In research featured in The Conversation, Swinburne’s Professor Ryan Shannon and colleagues explain how they’ve found the most distant fast radio burst ever detected: an 8-billion-year-old pulse that has been travelling for more than half the lifetime of the universe.
Artist’s impression of a record-breaking Fast Radio Burst, passing from a distant host galaxy to the Milky Way. Image: ESO/M. Kornmesser
Swinburne astrophysicist Professor Alan Duffy – an expert in the study of dark matter, space science and muon technologies, and the university’s inaugural Pro-Vice Chancellor (Flagship Initiatives) – analysed the ‘Melbourne fireball’. This bright light slowly streaking across the sky, captured the attention of millions and was covered in mainstream media and in The Conversation.
Professor Virginia Kilborn, Swinburne’s Chief Scientist and chair of the National Committee for Astronomy for the Australian Academy of Science, championed Australia's role in leading a new era of astronomy. Her analysis came off the back of the announcement that Australian astronomers are a step closer to detecting the gravitational wave background, a potentially monumental discovery.
Astronomers, led by Swinburne’s Dr Daniel Reardon, found the strongest evidence yet for low-frequency gravitational waves. The team used data collected from the Parkes Pulsar Timing Array collaboration, which has monitored a set of pulsars for nearly 20 years, looking for nanosecond pulse delays caused by gravitational waves. By compiling and analysing this large data set, Dr Reardon and team took another step towards detecting gravitational waves through the study of pulsars.
Swinburne’s pioneering astrophysicist Professor Matthew Bailes won the prestigious 2023 The Shaw Prize in Astronomy. Professor Bailes shares the USD $1.2 million Shaw Prize – a precursor to the Nobel Prize – with Professor Duncan Lorimer and Professor Maura McLaughlin.
Professor Bailes founded the Centre for Astrophysics and Supercomputing at Swinburne in 1998, is the director of the ARC Centre of Excellence for Gravitational Wave Discovery (OzGrav) and is a world leader in the study of pulsars, fast radio bursts and gravitation. Read more in The Age.
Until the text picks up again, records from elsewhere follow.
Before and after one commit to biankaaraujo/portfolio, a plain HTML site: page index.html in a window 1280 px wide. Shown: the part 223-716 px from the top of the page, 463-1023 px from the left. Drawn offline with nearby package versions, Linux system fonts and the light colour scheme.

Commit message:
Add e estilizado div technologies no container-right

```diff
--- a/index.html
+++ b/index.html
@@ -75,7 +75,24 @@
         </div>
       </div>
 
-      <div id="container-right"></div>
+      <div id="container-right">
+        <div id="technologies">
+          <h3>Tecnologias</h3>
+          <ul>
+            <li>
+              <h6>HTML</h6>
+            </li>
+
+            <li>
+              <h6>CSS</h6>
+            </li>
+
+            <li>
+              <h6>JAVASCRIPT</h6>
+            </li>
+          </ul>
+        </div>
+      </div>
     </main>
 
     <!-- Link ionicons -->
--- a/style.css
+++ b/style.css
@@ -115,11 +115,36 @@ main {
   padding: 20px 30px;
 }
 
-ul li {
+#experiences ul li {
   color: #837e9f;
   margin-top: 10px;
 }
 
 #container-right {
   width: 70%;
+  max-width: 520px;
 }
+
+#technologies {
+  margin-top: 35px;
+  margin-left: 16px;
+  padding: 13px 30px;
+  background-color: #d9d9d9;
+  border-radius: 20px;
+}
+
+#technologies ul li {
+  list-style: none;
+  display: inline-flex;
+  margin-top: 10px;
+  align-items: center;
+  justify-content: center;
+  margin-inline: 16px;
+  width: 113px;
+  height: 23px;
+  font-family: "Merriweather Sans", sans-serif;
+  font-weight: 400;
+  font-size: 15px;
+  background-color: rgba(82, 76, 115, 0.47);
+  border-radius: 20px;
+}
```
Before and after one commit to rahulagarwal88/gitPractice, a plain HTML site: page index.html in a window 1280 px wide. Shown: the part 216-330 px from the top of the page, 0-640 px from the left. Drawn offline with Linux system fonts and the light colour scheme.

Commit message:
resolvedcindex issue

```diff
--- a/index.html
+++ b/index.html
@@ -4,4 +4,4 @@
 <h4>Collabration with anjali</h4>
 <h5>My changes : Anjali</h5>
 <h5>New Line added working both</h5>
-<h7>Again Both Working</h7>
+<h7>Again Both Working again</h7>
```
In The Conversation, ARC Future Fellow and Associate Professor Ivo Labbé reflected on the hunt to discover new types of galaxies using the very first images from the James Webb Space Telescope. He and fellow researchers were searching for intrinsically red galaxies in the first roughly 750 million years of cosmic history, which have previously been difficult to find. In one survey area, they found six candidate massive galaxies whose stellar mass density were much higher than anticipated from previous studies.
Associate Professor Ivo Labbé also helped reveal never-before-seen details in a region of space known as Pandora’s Cluster (Abell 2744). As co-principal investigator of the UNCOVER program, Associate Professor Labbé and a team of astronomers used cameras on NASA’s James Webb Space Telescope to capture the cluster with exposures lasting four to six hours, for a total of about 30 hours.
The new view of Pandora’s Cluster displays roughly 50,000 sources of near-infrared light and stitches four Webb snapshots together into one panoramic image. According to Associate Professor Ivo Labbé, the research has revealed hundreds of distant lensed galaxies, which appear like faint arced lines in the image.
Astronomers estimate 50,000 sources of near-infrared light are represented in this image from NASA’s James Webb Space Telescope. It reveals three already large clusters of galaxies coming together to form a mega-cluster.
Want to be part of the next generation of space discoveries? All Swinburne undergraduate students can study space science, microgravity science, space environment, data and visualisations, space entrepreneurship, space policy, space law and space technologies. Find out more.